What the task requires: Search the records for the string "README" and copy every line in which it appears.

Provided data:
----------

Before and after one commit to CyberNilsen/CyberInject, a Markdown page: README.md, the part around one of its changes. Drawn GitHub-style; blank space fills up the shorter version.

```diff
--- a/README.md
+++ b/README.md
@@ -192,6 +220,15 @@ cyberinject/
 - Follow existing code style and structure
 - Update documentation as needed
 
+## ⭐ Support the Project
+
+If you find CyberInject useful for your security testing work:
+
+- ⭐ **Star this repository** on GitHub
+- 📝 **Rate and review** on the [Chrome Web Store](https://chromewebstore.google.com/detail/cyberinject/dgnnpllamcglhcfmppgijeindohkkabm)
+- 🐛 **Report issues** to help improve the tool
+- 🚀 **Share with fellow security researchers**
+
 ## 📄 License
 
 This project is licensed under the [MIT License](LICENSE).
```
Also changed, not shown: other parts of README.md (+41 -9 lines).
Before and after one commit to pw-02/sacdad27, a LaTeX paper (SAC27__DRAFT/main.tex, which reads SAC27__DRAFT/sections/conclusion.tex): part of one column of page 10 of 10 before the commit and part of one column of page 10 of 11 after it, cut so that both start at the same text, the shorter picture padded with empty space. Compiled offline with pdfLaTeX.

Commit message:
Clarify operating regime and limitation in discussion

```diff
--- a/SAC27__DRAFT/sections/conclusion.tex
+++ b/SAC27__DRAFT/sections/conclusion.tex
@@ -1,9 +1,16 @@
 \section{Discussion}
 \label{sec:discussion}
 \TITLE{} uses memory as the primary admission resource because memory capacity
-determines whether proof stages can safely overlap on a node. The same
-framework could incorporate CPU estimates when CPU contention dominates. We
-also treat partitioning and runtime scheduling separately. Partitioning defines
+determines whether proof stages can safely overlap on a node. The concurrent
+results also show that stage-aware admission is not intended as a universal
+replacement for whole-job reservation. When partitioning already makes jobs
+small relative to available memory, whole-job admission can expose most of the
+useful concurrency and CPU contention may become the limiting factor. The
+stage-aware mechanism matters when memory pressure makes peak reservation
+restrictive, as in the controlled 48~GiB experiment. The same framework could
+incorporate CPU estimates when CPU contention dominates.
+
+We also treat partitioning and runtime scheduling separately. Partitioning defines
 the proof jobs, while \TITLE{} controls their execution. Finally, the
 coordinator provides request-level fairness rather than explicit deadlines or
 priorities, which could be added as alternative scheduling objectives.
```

----------

Output:
Before and after one commit to CyberNilsen/CyberInject, a Markdown page: README.md, the part around one of its changes. Drawn GitHub-style; blank space fills up the shorter version.
--- a/README.md
+++ b/README.md
Also changed, not shown: other parts of README.md (+41 -9 lines).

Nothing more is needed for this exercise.